Panigyria In Pictures: The Great Diversity of Greece’s Traditional Celebrations

Photographer Perikles Merakos shares favorite images from the huge diversity of traditional celebrations he has shot over the years.

The clarinet player

A clarinet player performs at a cultural event organized in September 2009 in the village of Palamas, Karditsa, in honor of the Karagounides people of Thessaly – a Greek-speaking indigenous group from the plains of Thessaly who are descended from ancient Thessalian tribes. The 20 euro bill on the musician’s clarinet was probably given to him by a spectator as a sign of appreciation for the band or a particular musician, as is common at festivals.

The preparation of the bride

The Arvanites, a Greek population group that originated in Albania, first came to the country in the Middle Ages and spread throughout southern Greece, mainly in the Peloponnese. The photograph depicts the preparation of an Arvanite bride in a traditional home on the island of Salamina in 2009. The bride’s hair was traditionally braided in a single plait, which she had to keep for 40 days. The shirt is made from thick silk from the island of Hydra.

Proud horsemen

Every July 20 in the village of Agiasos on the slopes of Lesvos’ Mt Olympus, locals organize a three-day festival to mark the feast day of Prophet Elijah; the small chapel of Profitis Ilias, built in his name, stands on the mountain summit. In all the other parts of Greece, the prophet is depicted as “Elijah the Hermit,” an aged monk who lived in the desert. In Agiasos, however, locals consider him a horseman. This is why, on July 20 an icon of the saint is carried around the village streets, accompanied by decorated horses and their proud riders.

The entrance of the armed men

Every August 23 in the village of Aitoliko, in the region of Aetolia-Acarnania, children dressed as Greek War of Independence "armatole" fighters parade alongside adults for the “entrance of the armatoles” march. The parade is the climax of the three-day festival mainly dedicated to Saint Agatha, but which also commemorates all those who were lost in the revolutionary struggle of the Aetolians against Ottoman rule.

The Procession of the Virgin Mary

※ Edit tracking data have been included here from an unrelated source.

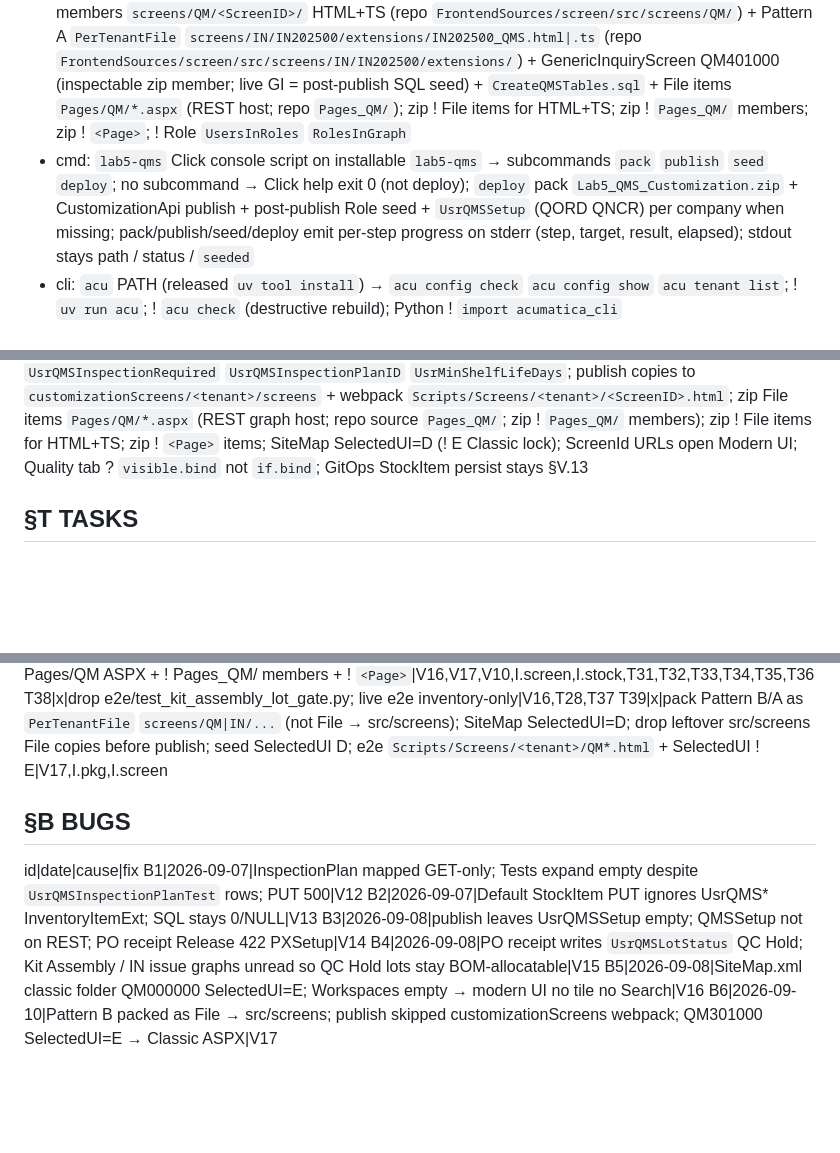
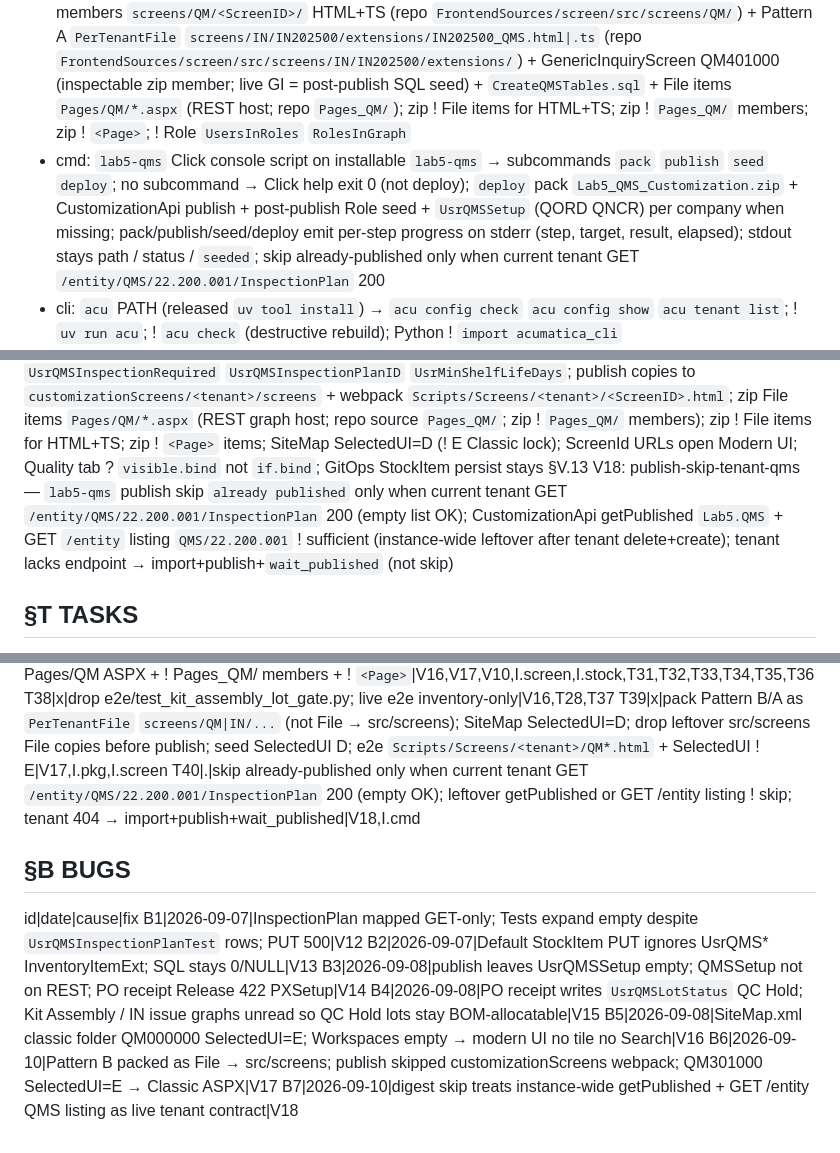
Before and after one commit to kborovik/acu-custom-qms, a Markdown page: SPEC.md, 3 parts joined by grey strips. Drawn GitHub-style; blank space fills up the shorter version.

Commit message:
fold-in §V.18(+) and §T.40: github-issue-14
Fold GitHub issue 14 into SPEC.md.

Add V18 publish-skip-tenant-qms: skip already published only when the current tenant GET InspectionPlan returns 200.
Add T40 to implement that skip gate.
Add B7 for the digest-skip leftover-endpoint class.
Patch I.cmd with the skip contract.

github-issue-14

```diff
--- a/SPEC.md
+++ b/SPEC.md
@@ -16,7 +16,7 @@ Ship Acumatica xRP customization `Lab5.QMS`: cannot-pass lot gate + REST CoA ing
 
 ## §I INTERFACES
 - pkg: `Lab5_QMS_Customization.zip` → `_project/ProjectMetadata.xml` 22.200.001 + `_project/SiteMap.xml` (Inventory workspace QM101000 QM201000 QM301000 QM302000 QM401000; SelectedUI=D; ! QMS MUIWorkspace; ! QM000000) + `Lab5.QMS.dll` + Pattern B `PerTenantFile` zip members `screens/QM/<ScreenID>/` HTML+TS (repo `FrontendSources/screen/src/screens/QM/`) + Pattern A `PerTenantFile` `screens/IN/IN202500/extensions/IN202500_QMS.html|.ts` (repo `FrontendSources/screen/src/screens/IN/IN202500/extensions/`) + GenericInquiryScreen QM401000 (inspectable zip member; live GI = post-publish SQL seed) + `CreateQMSTables.sql` + File items `Pages/QM/*.aspx` (REST host; repo `Pages_QM/`); zip ! File items for HTML+TS; zip ! `Pages_QM/` members; zip ! `<Page>`; ! Role `UsersInRoles` `RolesInGraph`
-- cmd: `lab5-qms` Click console script on installable `lab5-qms` → subcommands `pack` `publish` `seed` `deploy`; no subcommand → Click help exit 0 (not deploy); `deploy` pack `Lab5_QMS_Customization.zip` + CustomizationApi publish + post-publish Role seed + `UsrQMSSetup` (QORD QNCR) per company when missing; pack/publish/seed/deploy emit per-step progress on stderr (step, target, result, elapsed); stdout stays path / status / `seeded`
+- cmd: `lab5-qms` Click console script on installable `lab5-qms` → subcommands `pack` `publish` `seed` `deploy`; no subcommand → Click help exit 0 (not deploy); `deploy` pack `Lab5_QMS_Customization.zip` + CustomizationApi publish + post-publish Role seed + `UsrQMSSetup` (QORD QNCR) per company when missing; pack/publish/seed/deploy emit per-step progress on stderr (step, target, result, elapsed); stdout stays path / status / `seeded`; skip already-published only when current tenant GET `/entity/QMS/22.200.001/InspectionPlan` 200
 - cli: `acu` PATH (released `uv tool install`) → `acu config check` `acu config show` `acu tenant list`; ! `uv run acu`; ! `acu check` (destructive rebuild); Python ! `import acumatica_cli`
 - dac: `QMSSetup` (`InspectionOrderNumberingID` `NCRNumberingID`) `QMSInspectionPlan` `QMSInspectionPlanTest` `QMSInspectionOrder` `QMSInspectionOrderResult` `QMSNonConformance` + `InventoryItemExt` (`UsrQMSInspectionRequired` `UsrQMSInspectionPlanID` `UsrMinShelfLifeDays`)
 - graph: `QMSSetupMaint` `QMSInspectionPlanMaint` `QMSInspectionOrderEntry` (`EvaluateResults` `ReleaseLotDecision`) `QMSNonConformanceEntry` (`CloseNCR` `DispositionRTV`) `POReceiptEntry_Extension` on `Release`; Kit Assembly IN307000 + BOM/issue graph extensions on allocate/issue
@@ -45,6 +45,7 @@ V14: qms-setup-seed-rest — after `Lab5.QMS` publish, `UsrQMSSetup` row exists
 V15: cannot-issue-unreleased-lot — Kit Assembly IN307000 + BOM/issue graphs refuse lots with `UsrQMSLotStatus` QC Hold or Quarantine; issue allowed only when Released
 V16: inventory-hosted-qm — `_project/SiteMap.xml` assigns QM101000 QM201000 QM301000 QM302000 QM401000 to system Inventory workspace (subcats Preferences Profiles Transactions Transactions Inquiries); ! MUIWorkspace QMS; ! QM000000; ! Configuration membership; after `Lab5.QMS` publish, Inventory lists Quality Preferences Inspection Plans Inspection Orders Non-Conformance Reports Quality Queue; Search finds those five titles; workspace bar ! QMS tile; ScreenId URLs open Modern UI; Quality Queue GI `QM401000` row = Inspection Order still work (lot QC Hold or order ! Completed or related NCR ! Closed); one row per `inspectionOrderNbr` (`GIGroupBy`); drills `QM301000` order + `QM302000` NCR when present; GI ! Evaluate ReleaseLot CloseNCR DispositionRTV
 V17: modern-ui-only — zip ships Pattern B HTML+TS four QM forms as `PerTenantFile` `screens/QM/<ScreenID>/` (repo `FrontendSources/screen/src/screens/QM/`; class name = ScreenID; graphType `Lab5.QMS.QMSSetupMaint` `QMSInspectionPlanMaint` `QMSInspectionOrderEntry` `QMSNonConformanceEntry`) + Pattern A `IN202500_QMS` `PerTenantFile` `screens/IN/IN202500/extensions/` showing `UsrQMSInspectionRequired` `UsrQMSInspectionPlanID` `UsrMinShelfLifeDays`; publish copies to `customizationScreens/<tenant>/screens` + webpack `Scripts/Screens/<tenant>/<ScreenID>.html`; zip File items `Pages/QM/*.aspx` (REST graph host; repo source `Pages_QM/`; zip ! `Pages_QM/` members); zip ! File items for HTML+TS; zip ! `<Page>` items; SiteMap SelectedUI=D (! E Classic lock); ScreenId URLs open Modern UI; Quality tab ? `visible.bind` not `if.bind`; GitOps StockItem persist stays §V.13
+V18: publish-skip-tenant-qms — `lab5-qms` publish skip `already published` only when current tenant GET `/entity/QMS/22.200.001/InspectionPlan` 200 (empty list OK); CustomizationApi getPublished `Lab5.QMS` + GET `/entity` listing `QMS/22.200.001` ! sufficient (instance-wide leftover after tenant delete+create); tenant lacks endpoint → import+publish+`wait_published` (not skip)
 
 ## §T TASKS
 id|status|task|cites
@@ -87,6 +88,7 @@ T36|x|seed RolesInGraph Accessrights=4 `QM401000` for Administrator and Quality
 T37|x|e2e prove after publish: Inventory lists Quality Preferences Inspection Plans Inspection Orders Non-Conformance Reports Quality Queue; Search finds five titles; workspace bar ! QMS tile; Configuration ! list those screens; ScreenId URLs QM101000 QM201000 QM301000 QM302000 open Modern; Evaluate ReleaseLot CloseNCR DispositionRTV Notes Files work; Quality Queue lists work rows + drills (one row per order); Stock Items IN202500 shows three Usr* fields; Site Map ! QM000000; zip GenericInquiryScreen QM401000 + Pattern B + Pattern A + File items Pages/QM ASPX + ! Pages_QM/ members + ! `<Page>`|V16,V17,V10,I.screen,I.stock,T31,T32,T33,T34,T35,T36
 T38|x|drop e2e/test_kit_assembly_lot_gate.py; live e2e inventory-only|V16,T28,T37
 T39|x|pack Pattern B/A as `PerTenantFile` `screens/QM|IN/...` (not File → src/screens); SiteMap SelectedUI=D; drop leftover src/screens File copies before publish; seed SelectedUI D; e2e `Scripts/Screens/<tenant>/QM*.html` + SelectedUI ! E|V17,I.pkg,I.screen
+T40|.|skip already-published only when current tenant GET `/entity/QMS/22.200.001/InspectionPlan` 200 (empty OK); leftover getPublished or GET /entity listing ! skip; tenant 404 → import+publish+wait_published|V18,I.cmd
 
 ## §B BUGS
 id|date|cause|fix
@@ -96,3 +98,4 @@ B3|2026-09-08|publish leaves UsrQMSSetup empty; QMSSetup not on REST; PO receipt
 B4|2026-09-08|PO receipt writes `UsrQMSLotStatus` QC Hold; Kit Assembly / IN issue graphs unread so QC Hold lots stay BOM-allocatable|V15
 B5|2026-09-08|SiteMap.xml classic folder QM000000 SelectedUI=E; Workspaces empty → modern UI no tile no Search|V16
 B6|2026-09-10|Pattern B packed as File → src/screens; publish skipped customizationScreens webpack; QM301000 SelectedUI=E → Classic ASPX|V17
+B7|2026-09-10|digest skip treats instance-wide getPublished + GET /entity QMS listing as live tenant contract|V18
```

On September 8, the Nativity of the Virgin Mary, a procession of the "miraculous" icon of Panaghia Limnia (Our Lady of Limni) takes place in the town of Limni, in northern Evia. The icon is then returned to the parish church of the Nativity of the Theotokos (Mother of God), where it is kept. Food is traditionally distributed to the faithful as part of the celebrations.

The slow dance

In village of Olympos in Karpathos, the festivities for August 15 – the Dormition of the Virgin Mary – do not consist of a frantic celebration like in other parts of Greece, but rather in a sober ritual that begins with a wooden table, on which bread, olives and pies are placed, along with some raki. A few men, some of them holding instruments, sitting around it begin to chant. Little by little, they are surrounded by more men, who hold each other with their arms crossed and begin a slow, “dragging” dance, going around in a circle. A second circle forms around the first circle, and a third one, and so on; together, they all keep dancing slowly until dawn.